These were the opening lines spoken by Kim Coburn, founder and principal of The Coburn Company, a leadership development and executive coaching firm. Kim uses her past experiences, including time spent as a recruiter and working in HR, to offer coaching to job seekers and to develop leaders and teams.
Kim’s humor-laced presentation recommended clear, concise, efficient communication when networking or being interviewed. (‘Remember - a job search should be 20% looking for jobs and 80% networking.’) The summary used to introduce yourself, in person or in a resume, should include your title, your metrics (a way to measure your progress), and your competencies (your selling points).
What job title are you seeking? I introduce myself as a Financial Analyst. Have you been doing that job for more than six years? Yes, I have. So I should be introducing myself as an experienced Financial Analyst.
How do you know that you are good? You need to provide metrics, recognizable measurements of your work history. I have a proven track record of meeting deadlines and client satisfaction.
What are you selling? This is your chance to let your interviewer know what they will be getting when they hire you. I’m very organized, detail-oriented, with high level computer and communication skills.
After her overview, Kim engaged the group in an inter-active discussion to help us to come up with our own ‘bullet point’ metrics. She capably counseled each person individually to help us to come up with clear, concise titles, metrics and selling points – with diverse job titles ranging from Jewelry Designer to Call Center Manager.
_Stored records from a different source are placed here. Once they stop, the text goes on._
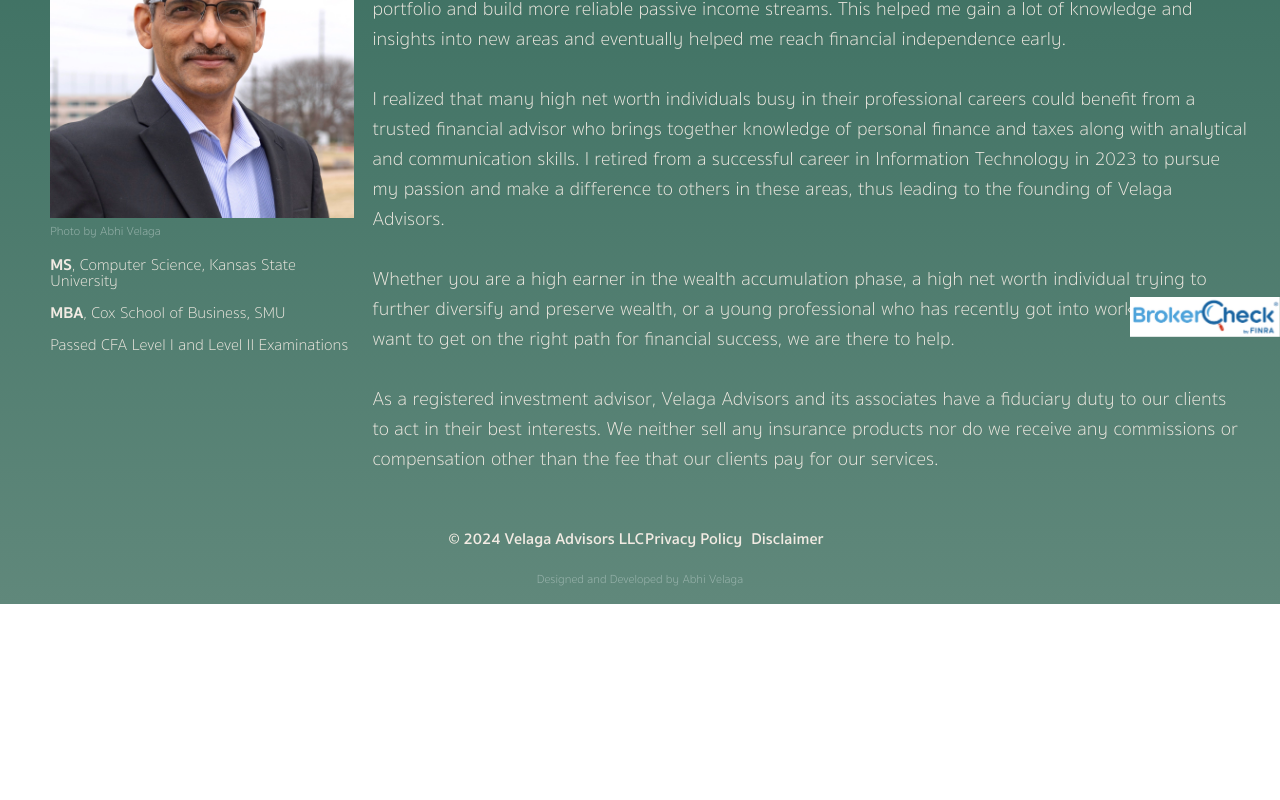
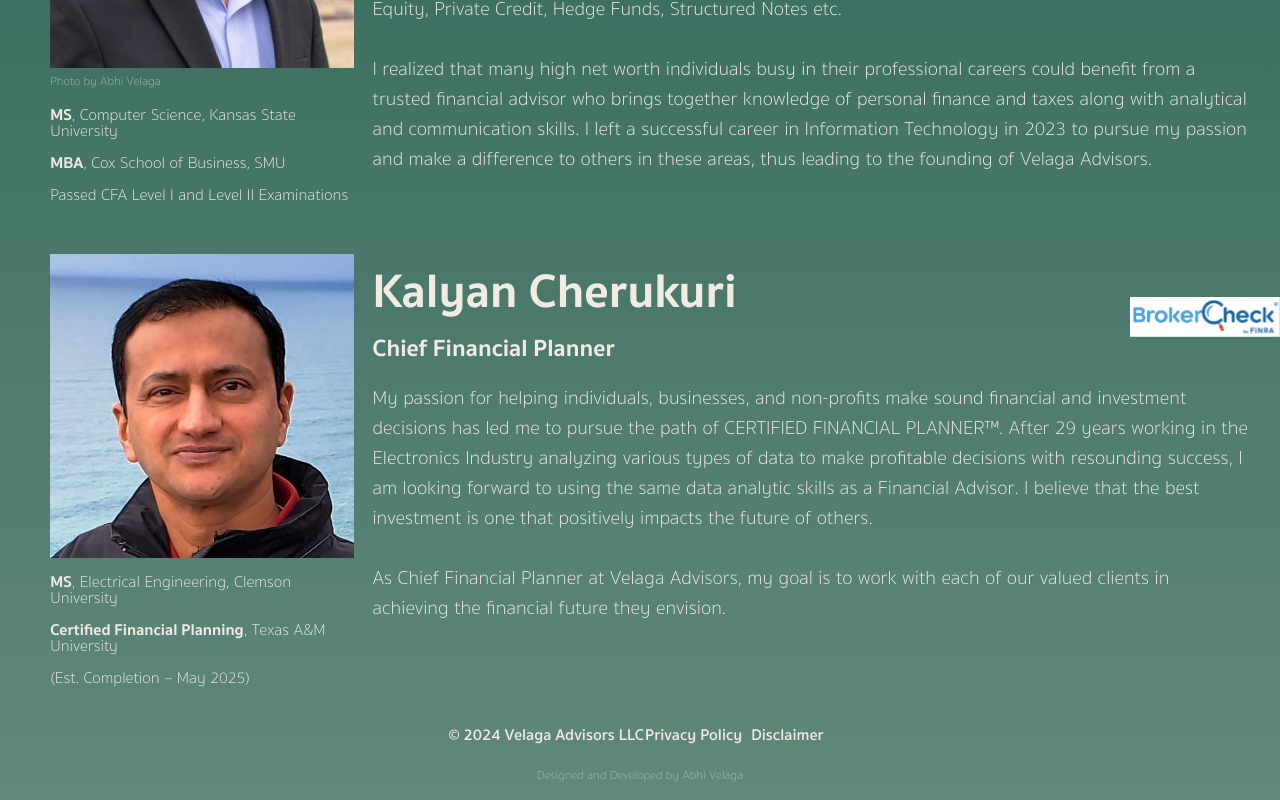
Before and after one commit to avelaga/velagaadvisors, a Next.js app: page /about in a window 1280 px wide. Shown: the part 463-1263 px from the top of the page. Before the commit the page ends 1067 px from the top, so only its background shows below. Built offline with nearby package versions, Linux system fonts and the light colour scheme.

Commit message:
updated about page with kalyan pic and new text

```diff
--- a/pages/about.js
+++ b/pages/about.js
@@ -32,8 +32,9 @@ export default function About() {
             </Head>
             <main className={styles.about}>
                 <div className={styles.content}>
+                    <div className={styles.row}>
                         <div className={styles.left}>
-                        <Image src="/krishna.jpg" width={200} height={200} style={{ width: '100%', height: 'auto' }} className={styles.krishna} />
+                            <Image src="/krishna.jpg" width={200} height={200} style={{ width: '100%', height: 'auto' }} className={styles.profilePic} />
                             <div className={styles.photoCredit}>Photo by Abhi Velaga</div>
                             <div className={styles.education}>
                                 <bold>MS</bold>, Computer Science, Kansas State University<br /><br />
@@ -46,14 +47,31 @@ export default function About() {
                             <div className={styles.header}>Krishna Velaga</div>
                             <div className={styles.subheader}>Founder / Chief Investment Officer</div>
                             <div className={styles.body}>
-                            I have always been passionate about investments and financial planning, and enjoyed sharing my knowledge to help family and friends on investments, college savings, tax planning and various other personal finance topics. I started investing in public equity markets in the late 1990s and expanded into alternative investments (commercial real estate, private equity, private credit, etc.) in 2016 to diversify my portfolio and build more reliable passive income streams. This helped me gain a lot of knowledge and insights into new areas and eventually helped me reach financial independence early.
+                                I have deep passion for Investment Research, Tax Strategies, College Savings, Retirement Planning and other areas of personal finance. My journey into the world of investing began in the late 1990s with equities and derivatives. In pursuit of higher risk-adjusted returns and generating quality passive income, I have later expanded my focus to include alternative investments such as Commercial Real Estate, Private Equity, Private Credit, Hedge Funds, Structured Notes etc.
                                 <br /><br />
-                            I realized that many high net worth individuals busy in their professional careers could benefit from a trusted financial advisor who brings together knowledge of personal finance and taxes along with analytical and communication skills. I retired from a successful career in Information Technology in 2023 to pursue my passion and make a difference to others in these areas, thus leading to the founding of Velaga Advisors.
+                                I realized that many high net worth individuals busy in their professional careers could benefit from a trusted financial advisor who brings together knowledge of personal finance and taxes along with analytical and communication skills. I left a successful career in Information Technology in 2023 to pursue my passion and make a difference to others in these areas, thus leading to the founding of Velaga Advisors.
+                            </div>
+                        </div>
+                    </div>
+
+                    <div className={styles.row}>
+                        <div className={styles.left}>
+                            <Image src="/kalyan.jpg" width={200} height={200} style={{ width: '100%', height: 'auto' }} className={styles.profilePic} />
+                            <div className={styles.education}>
+                                <bold>MS</bold>, Electrical Engineering, Clemson University<br /><br />
+                                <bold>Certified Financial Planning</bold>, Texas A&M University<br /><br />
+                                (Est. Completion – May 2025)
+                            </div>
+                        </div>
+                        <div className={styles.right}>
+                            <div className={styles.header}>Kalyan Cherukuri</div>
+                            <div className={styles.subheader}>Chief Financial Planner</div>
+                            <div className={styles.body}>
+                                My passion for helping individuals, businesses, and non-profits make sound financial and investment decisions has led me to pursue the path of CERTIFIED FINANCIAL PLANNER™.  After 29 years working in the Electronics Industry analyzing various types of data to make profitable decisions with resounding success, I am looking forward to using the same data analytic skills as a Financial Advisor.  I believe that the best investment is one that positively impacts the future of others.
                                 <br /><br />
-                            Whether you are a high earner in the wealth accumulation phase, a high net worth individual trying to further diversify and preserve wealth, or a young professional who has recently got into workforce and want to get on the right path for financial success, we are there to help.
-                            <br /><br />
-                            As a registered investment advisor, Velaga Advisors and its associates have a fiduciary duty to our clients to act in their best interests. We neither sell any insurance products nor do we receive any commissions or compensation other than the fee that our clients pay for our services.
+                                As Chief Financial Planner at Velaga Advisors, my goal is to work with each of our valued clients in achieving the financial future they envision.
 
+                            </div>
                         </div>
                     </div>
                 </div>
--- a/styles/About.module.css
+++ b/styles/About.module.css
@@ -11,6 +11,12 @@
     padding-left: 2rem;
     padding-right: 2rem;
     padding-top: 2rem;
+}
+
+.row {
+    display: flex;
+    flex-wrap: wrap;
+    margin-bottom: 2rem;
 }
 
 .header {
@@ -46,7 +52,6 @@
 
 .right {
     width: 72%;
-    display: flex;
     flex-wrap: wrap;
     justify-content: flex-start;
     text-align: left;
@@ -59,7 +64,7 @@
     line-height: 1rem;
 }
 
-.krishna {
+.profilePic {
     margin-right: 1rem;
     width: 100%;
 }
```
Also changed, not shown: public/kalyan.jpg (added). Lines whose indentation alone changed are shown as unchanged.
All participants agreed that we walked away from this seminar with some new and helpful ideas. Kim offered us a new technique to look at the manner with which we introduce ourselves in person, and to summarize ourselves on our resume.
Posted by Linda Wagner